== Segment start ==
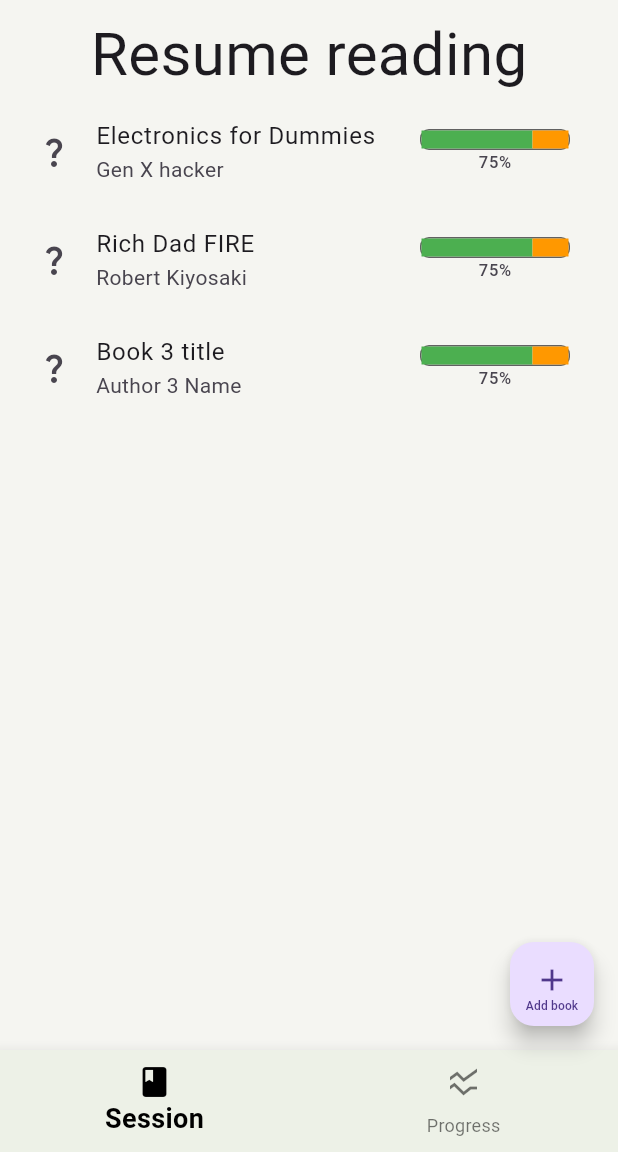
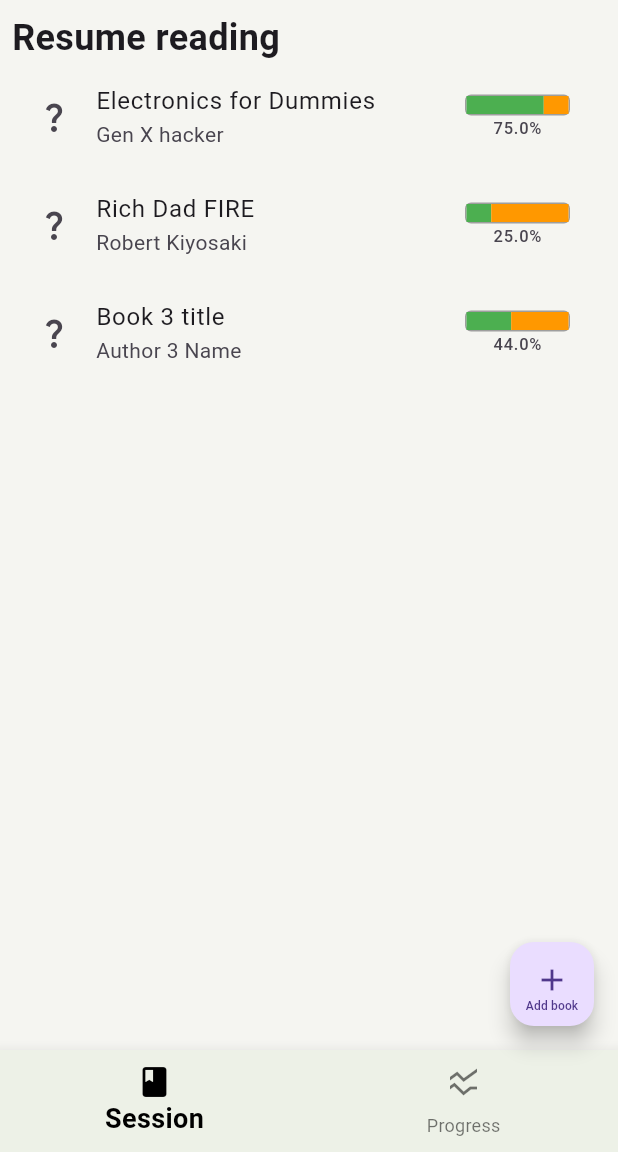
Before and after one commit to ethanp/book_track, a Flutter app: the screen it shows once a user with an empty profile is signed in, on a phone screen of 412 x 824 dp, the part 84-1236 px from its top. Run offline on Flutter 3.47's test engine with Material 3 defaults, Android fonts, the phone set to English and light mode, and no system bars; our stand-ins replace flutter_dotenv, supabase_flutter; accounts and stored records are empty.

```diff
--- /dev/null
+++ b/lib/data_model.dart
@@ -0,0 +1,56 @@
+import 'dart:typed_data';
+
+class BookProgress {
+  BookProgress(
+    this.book,
+    this.percentComplete,
+    this.startTime,
+    this.progressHistory,
+  );
+
+  final Book book;
+  final double percentComplete;
+  final DateTime startTime;
+  final ProgressHistory progressHistory;
+}
+
+class ProgressHistory {
+  ProgressHistory(this.progressEvents);
+
+  final List<ProgressEvent> progressEvents;
+}
+
+class ProgressEvent {
+  ProgressEvent(
+    this.dateTime,
+    this.progress,
+  );
+
+  final DateTime dateTime;
+  final int progress;
+}
+
+class Book {
+  Book(
+    this.title,
+    this.author,
+    this.yearPublished,
+    this.bookType,
+    this.bookLength,
+    this.coverArt,
+  );
+
+  final String title;
+  final String author;
+  final int yearPublished;
+  final BookType bookType;
+  final int bookLength;
+  final ByteData? coverArt;
+}
+
+enum BookType {
+  audiobook,
+  eBook,
+  paperback,
+  hardcover,
+}
--- a/lib/main.dart
+++ b/lib/main.dart
@@ -1,5 +1,6 @@
 import 'dart:async';
 
+import 'package:book_track/data_model.dart';
 import 'package:flutter/material.dart';
 import 'package:flutter_dotenv/flutter_dotenv.dart';
 import 'package:supabase_flutter/supabase_flutter.dart';
@@ -135,61 +136,85 @@ class _RootAppWidgetState extends State<RootAppWidget> {
   }
 
   Widget sessionUi() {
-    return Column(children: [
-      Text('Resume reading', style: TextStyle(fontSize: 40)),
+    final List<BookProgress> books = [
+      BookProgress(
+        Book(
+          'Electronics for Dummies',
+          'Gen X hacker',
+          2019,
+          BookType.paperback,
+          960,
+          null,
+        ),
+        30,
+        DateTime(2024),
+        ProgressHistory([
+          ProgressEvent(DateTime.now(), 74),
+        ]),
+      )
+    ];
+    return Column(
+      crossAxisAlignment: CrossAxisAlignment.start,
+      children: [
+        Text(
+          'Resume reading',
+          style: TextStyle(fontSize: 24, fontWeight: FontWeight.w700),
+        ),
         Expanded(
           child: ListView(children: [
             ListTile(
               title: Text('Electronics for Dummies'),
               subtitle: Text('Gen X hacker'),
               leading: Icon(Icons.question_mark),
-            trailing: progressIndicator(),
+              trailing: progressIndicator(progressPercent: 75),
             ),
             ListTile(
               title: Text('Rich Dad FIRE'),
               subtitle: Text('Robert Kiyosaki'),
               leading: Icon(Icons.question_mark),
-            trailing: progressIndicator(),
+              trailing: progressIndicator(progressPercent: 25),
             ),
             ListTile(
               title: Text('Book 3 title'),
               subtitle: Text('Author 3 Name'),
               leading: Icon(Icons.question_mark),
-            trailing: progressIndicator(),
+              trailing: progressIndicator(progressPercent: 44),
             ),
           ]),
         )
-    ]);
+      ],
+    );
   }
 
-  Widget progressIndicator() {
+  Widget progressIndicator({required double progressPercent}) {
+    final double width = 70;
     return SizedBox(
-      width: 100,
+      width: width,
       child: Column(
         mainAxisAlignment: MainAxisAlignment.center,
         children: [
           Flexible(
             child: Container(
               decoration: BoxDecoration(
-                border: Border.all(color: Colors.grey[700]!),
-                borderRadius: BorderRadius.circular(6),
+                border: Border.all(color: Colors.grey),
+                borderRadius: BorderRadius.circular(4),
               ),
               child: Row(children: [
                 Container(
                   height: 12,
-                  width: 74,
+                  width: width / 100 * progressPercent - 1,
                   color: Colors.green,
                   padding: EdgeInsets.zero,
                 ),
                 Container(
                   height: 12,
-                  width: 24,
+                  width: width / 100 * (100 - progressPercent) - 1,
                   color: Colors.orange,
                 ),
               ]),
             ),
           ),
-          Text('75%'),
+          Text('$progressPercent%'),
         ],
       ),
     );
```
Lines whose indentation alone changed are shown as unchanged.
== Segment end ==
» **Problem**
Reproduce every record in full. Leave out the images.

» **Answer to this task**
Before and after one commit to ethanp/book_track, a Flutter app: the screen it shows once a user with an empty profile is signed in, on a phone screen of 412 x 824 dp, the part 84-1236 px from its top. Run offline on Flutter 3.47's test engine with Material 3 defaults, Android fonts, the phone set to English and light mode, and no system bars; our stand-ins replace flutter_dotenv, supabase_flutter; accounts and stored records are empty.

```diff
--- /dev/null
+++ b/lib/data_model.dart
@@ -0,0 +1,56 @@
+import 'dart:typed_data';
+
+class BookProgress {
+  BookProgress(
+    this.book,
+    this.percentComplete,
+    this.startTime,
+    this.progressHistory,
+  );
+
+  final Book book;
+  final double percentComplete;
+  final DateTime startTime;
+  final ProgressHistory progressHistory;
+}
+
+class ProgressHistory {
+  ProgressHistory(this.progressEvents);
+
+  final List<ProgressEvent> progressEvents;
+}
+
+class ProgressEvent {
+  ProgressEvent(
+    this.dateTime,
+    this.progress,
+  );
+
+  final DateTime dateTime;
+  final int progress;
+}
+
+class Book {
+  Book(
+    this.title,
+    this.author,
+    this.yearPublished,
+    this.bookType,
+    this.bookLength,
+    this.coverArt,
+  );
+
+  final String title;
+  final String author;
+  final int yearPublished;
+  final BookType bookType;
+  final int bookLength;
+  final ByteData? coverArt;
+}
+
+enum BookType {
+  audiobook,
+  eBook,
+  paperback,
+  hardcover,
+}
--- a/lib/main.dart
+++ b/lib/main.dart
@@ -1,5 +1,6 @@
 import 'dart:async';
 
+import 'package:book_track/data_model.dart';
 import 'package:flutter/material.dart';
 import 'package:flutter_dotenv/flutter_dotenv.dart';
 import 'package:supabase_flutter/supabase_flutter.dart';
@@ -135,61 +136,85 @@ class _RootAppWidgetState extends State<RootAppWidget> {
   }
 
   Widget sessionUi() {
-    return Column(children: [
-      Text('Resume reading', style: TextStyle(fontSize: 40)),
+    final List<BookProgress> books = [
+      BookProgress(
+        Book(
+          'Electronics for Dummies',
+          'Gen X hacker',
+          2019,
+          BookType.paperback,
+          960,
+          null,
+        ),
+        30,
+        DateTime(2024),
+        ProgressHistory([
+          ProgressEvent(DateTime.now(), 74),
+        ]),
+      )
+    ];
+    return Column(
+      crossAxisAlignment: CrossAxisAlignment.start,
+      children: [
+        Text(
+          'Resume reading',
+          style: TextStyle(fontSize: 24, fontWeight: FontWeight.w700),
+        ),
         Expanded(
           child: ListView(children: [
             ListTile(
               title: Text('Electronics for Dummies'),
               subtitle: Text('Gen X hacker'),
               leading: Icon(Icons.question_mark),
-            trailing: progressIndicator(),
+              trailing: progressIndicator(progressPercent: 75),
             ),
             ListTile(
               title: Text('Rich Dad FIRE'),
               subtitle: Text('Robert Kiyosaki'),
               leading: Icon(Icons.question_mark),
-            trailing: progressIndicator(),
+              trailing: progressIndicator(progressPercent: 25),
             ),
             ListTile(
               title: Text('Book 3 title'),
               subtitle: Text('Author 3 Name'),
               leading: Icon(Icons.question_mark),
-            trailing: progressIndicator(),
+              trailing: progressIndicator(progressPercent: 44),
             ),
           ]),
         )
-    ]);
+      ],
+    );
   }
 
-  Widget progressIndicator() {
+  Widget progressIndicator({required double progressPercent}) {
+    final double width = 70;
     return SizedBox(
-      width: 100,
+      width: width,
       child: Column(
         mainAxisAlignment: MainAxisAlignment.center,
         children: [
           Flexible(
             child: Container(
               decoration: BoxDecoration(
-                border: Border.all(color: Colors.grey[700]!),
-                borderRadius: BorderRadius.circular(6),
+                border: Border.all(color: Colors.grey),
+                borderRadius: BorderRadius.circular(4),
               ),
               child: Row(children: [
                 Container(
                   height: 12,
-                  width: 74,
+                  width: width / 100 * progressPercent - 1,
                   color: Colors.green,
                   padding: EdgeInsets.zero,
                 ),
                 Container(
                   height: 12,
-                  width: 24,
+                  width: width / 100 * (100 - progressPercent) - 1,
                   color: Colors.orange,
                 ),
               ]),
             ),
           ),
-          Text('75%'),
+          Text('$progressPercent%'),
         ],
       ),
     );
```
Lines whose indentation alone changed are shown as unchanged.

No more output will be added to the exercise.